(Records contained in a dataset)
=== Section Start ===
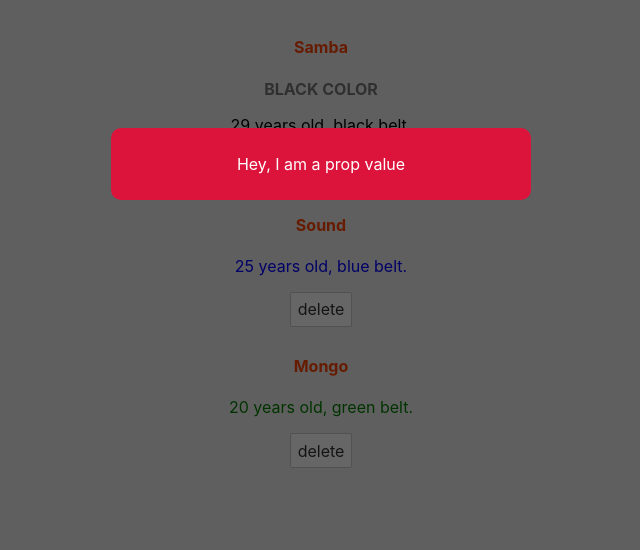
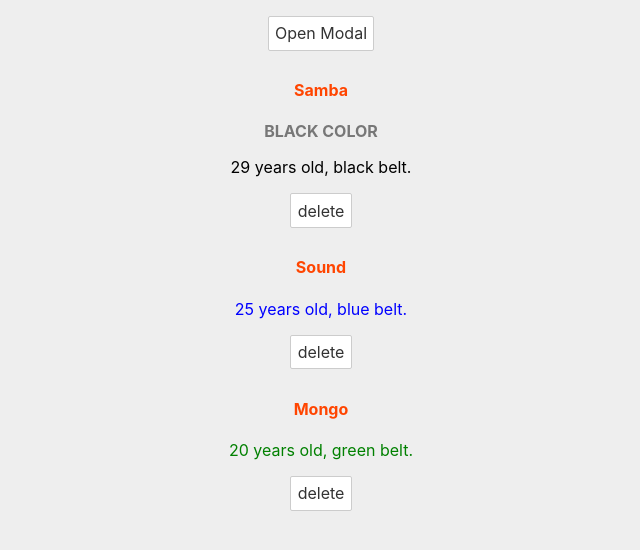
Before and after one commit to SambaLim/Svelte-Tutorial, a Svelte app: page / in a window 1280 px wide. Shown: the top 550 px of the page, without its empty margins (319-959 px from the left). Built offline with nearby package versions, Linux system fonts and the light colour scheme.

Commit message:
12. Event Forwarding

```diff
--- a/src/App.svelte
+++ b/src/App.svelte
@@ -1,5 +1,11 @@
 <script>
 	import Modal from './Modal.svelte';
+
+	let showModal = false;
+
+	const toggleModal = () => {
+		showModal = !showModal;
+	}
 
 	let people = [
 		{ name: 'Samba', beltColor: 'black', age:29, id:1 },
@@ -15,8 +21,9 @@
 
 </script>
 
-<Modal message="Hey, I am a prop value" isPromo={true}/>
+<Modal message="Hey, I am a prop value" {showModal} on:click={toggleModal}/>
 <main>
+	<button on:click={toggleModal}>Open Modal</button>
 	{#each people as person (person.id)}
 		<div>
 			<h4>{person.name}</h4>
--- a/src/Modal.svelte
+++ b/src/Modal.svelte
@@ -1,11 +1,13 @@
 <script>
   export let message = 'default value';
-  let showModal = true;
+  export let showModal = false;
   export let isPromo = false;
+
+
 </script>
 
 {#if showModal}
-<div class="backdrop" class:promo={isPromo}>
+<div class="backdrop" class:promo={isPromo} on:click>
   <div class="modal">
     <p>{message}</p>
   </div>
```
=== Section End ===
Task details: Return every entry word for word, but drop any pictures.

Result:
Before and after one commit to SambaLim/Svelte-Tutorial, a Svelte app: page / in a window 1280 px wide. Shown: the top 550 px of the page, without its empty margins (319-959 px from the left). Built offline with nearby package versions, Linux system fonts and the light colour scheme.

Commit message:
12. Event Forwarding

```diff
--- a/src/App.svelte
+++ b/src/App.svelte
@@ -1,5 +1,11 @@
 <script>
 	import Modal from './Modal.svelte';
+
+	let showModal = false;
+
+	const toggleModal = () => {
+		showModal = !showModal;
+	}
 
 	let people = [
 		{ name: 'Samba', beltColor: 'black', age:29, id:1 },
@@ -15,8 +21,9 @@
 
 </script>
 
-<Modal message="Hey, I am a prop value" isPromo={true}/>
+<Modal message="Hey, I am a prop value" {showModal} on:click={toggleModal}/>
 <main>
+	<button on:click={toggleModal}>Open Modal</button>
 	{#each people as person (person.id)}
 		<div>
 			<h4>{person.name}</h4>
--- a/src/Modal.svelte
+++ b/src/Modal.svelte
@@ -1,11 +1,13 @@
 <script>
   export let message = 'default value';
-  let showModal = true;
+  export let showModal = false;
   export let isPromo = false;
+
+
 </script>
 
 {#if showModal}
-<div class="backdrop" class:promo={isPromo}>
+<div class="backdrop" class:promo={isPromo} on:click>
   <div class="modal">
     <p>{message}</p>
   </div>
```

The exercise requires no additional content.